**WORK ORDER**.
Filter the data for "contracts" and copy matching lines.
___ DATASET EXTRACT
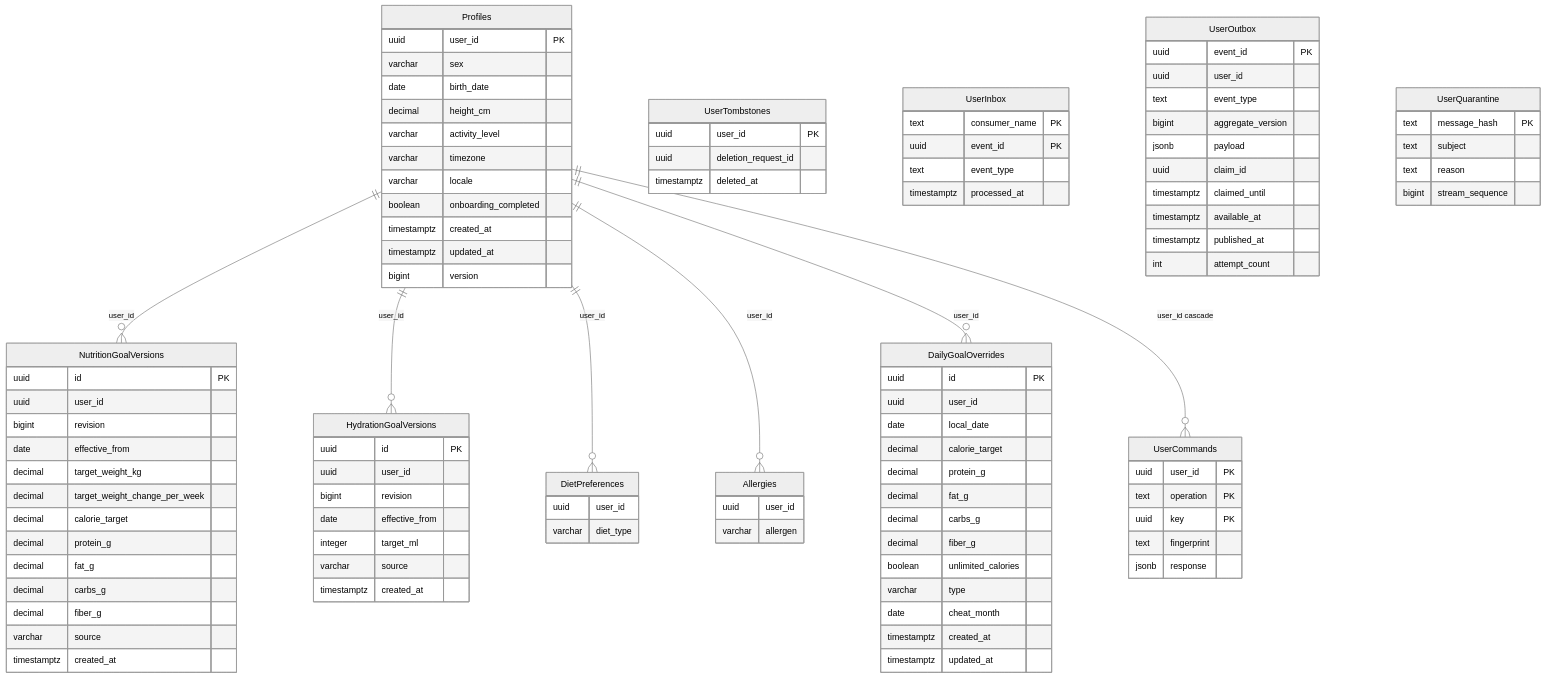
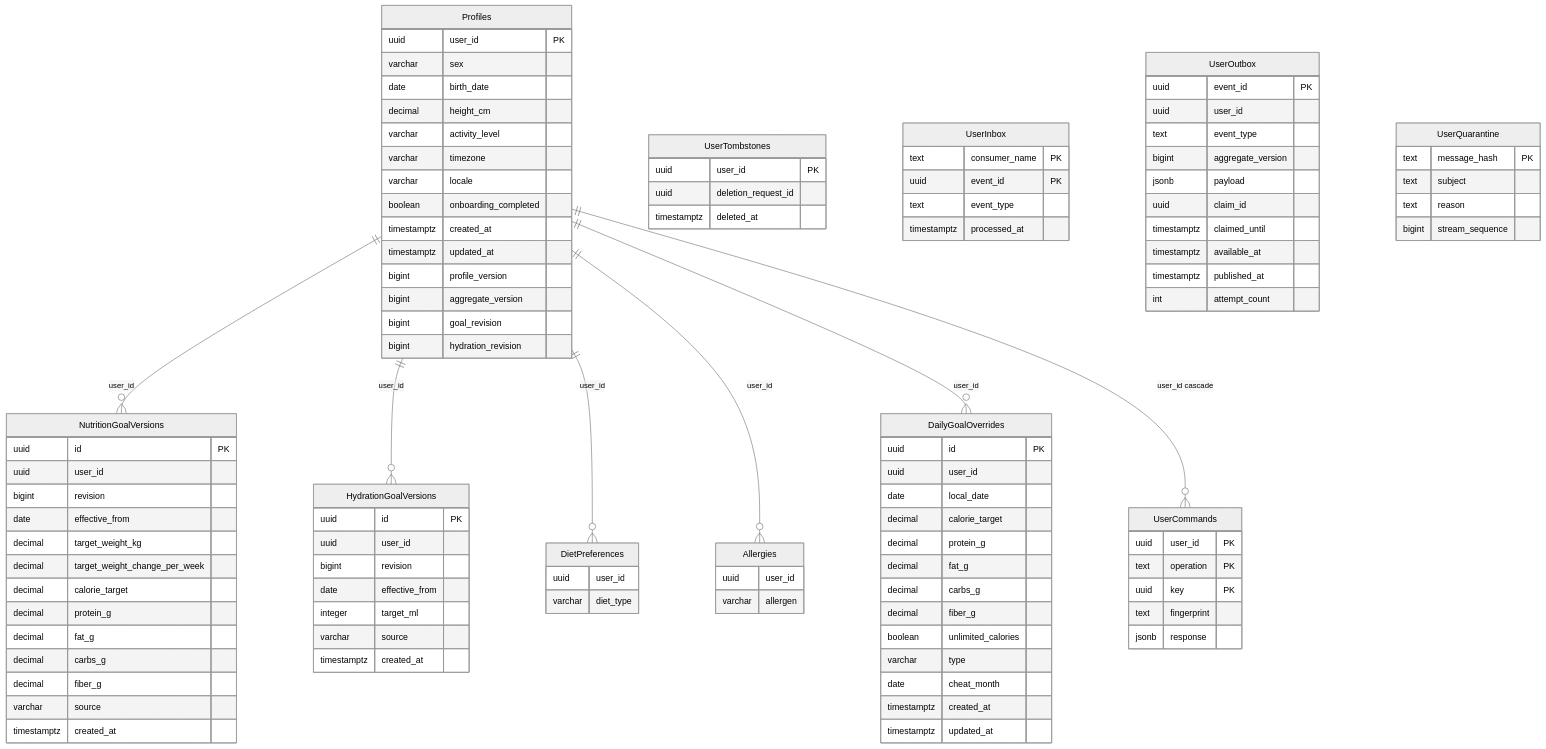
The diagram in contracts/dbml/user.mmd (COOKieProjectTeam/cookie), drawn with Mermaid (neutral theme) before and after one commit. The commit also changed 48 other files, not shown here.

```diff
--- a/contracts/dbml/user.mmd
+++ b/contracts/dbml/user.mmd
@@ -1,112 +1,115 @@
 %% user service schema — derived from user.dbml
 %% Cross-service references are intentionally omitted.
 erDiagram
   Profiles {
     uuid user_id PK
     varchar sex
     date birth_date
     decimal height_cm
     varchar activity_level
     varchar timezone
     varchar locale
     boolean onboarding_completed
     timestamptz created_at
     timestamptz updated_at
-    bigint version
+    bigint profile_version
+    bigint aggregate_version
+    bigint goal_revision
+    bigint hydration_revision
   }
 
   NutritionGoalVersions {
     uuid id PK
     uuid user_id
     bigint revision
     date effective_from
     decimal target_weight_kg
     decimal target_weight_change_per_week
     decimal calorie_target
     decimal protein_g
     decimal fat_g
     decimal carbs_g
     decimal fiber_g
     varchar source
     timestamptz created_at
   }
 
   HydrationGoalVersions {
     uuid id PK
     uuid user_id
     bigint revision
     date effective_from
     integer target_ml
     varchar source
     timestamptz created_at
   }
 
   DietPreferences {
     uuid user_id
     varchar diet_type
   }
 
   Allergies {
     uuid user_id
     varchar allergen
   }
 
   DailyGoalOverrides {
     uuid id PK
     uuid user_id
     date local_date
     decimal calorie_target
     decimal protein_g
     decimal fat_g
     decimal carbs_g
     decimal fiber_g
     boolean unlimited_calories
     varchar type
     date cheat_month
     timestamptz created_at
     timestamptz updated_at
   }
 
   Profiles ||--o{ NutritionGoalVersions : "user_id"
   Profiles ||--o{ HydrationGoalVersions : "user_id"
   Profiles ||--o{ DietPreferences : "user_id"
   Profiles ||--o{ Allergies : "user_id"
   Profiles ||--o{ DailyGoalOverrides : "user_id"
 
   UserTombstones {
     uuid user_id PK
     uuid deletion_request_id
     timestamptz deleted_at
   }
   UserCommands {
     uuid user_id PK
     text operation PK
     uuid key PK
     text fingerprint
     jsonb response
   }
   UserInbox {
     text consumer_name PK
     uuid event_id PK
     text event_type
     timestamptz processed_at
   }
   UserOutbox {
     uuid event_id PK
     uuid user_id
     text event_type
     bigint aggregate_version
     jsonb payload
     uuid claim_id
     timestamptz claimed_until
     timestamptz available_at
     timestamptz published_at
     int attempt_count
   }
   UserQuarantine {
     text message_hash PK
     text subject
     text reason
     bigint stream_sequence
   }
   Profiles ||--o{ UserCommands : "user_id cascade"
```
______
**RESPONSE TO THIS TASK**.
The diagram in contracts/dbml/user.mmd (COOKieProjectTeam/cookie), drawn with Mermaid (neutral theme) before and after one commit. The commit also changed 48 other files, not shown here.
--- a/contracts/dbml/user.mmd
+++ b/contracts/dbml/user.mmd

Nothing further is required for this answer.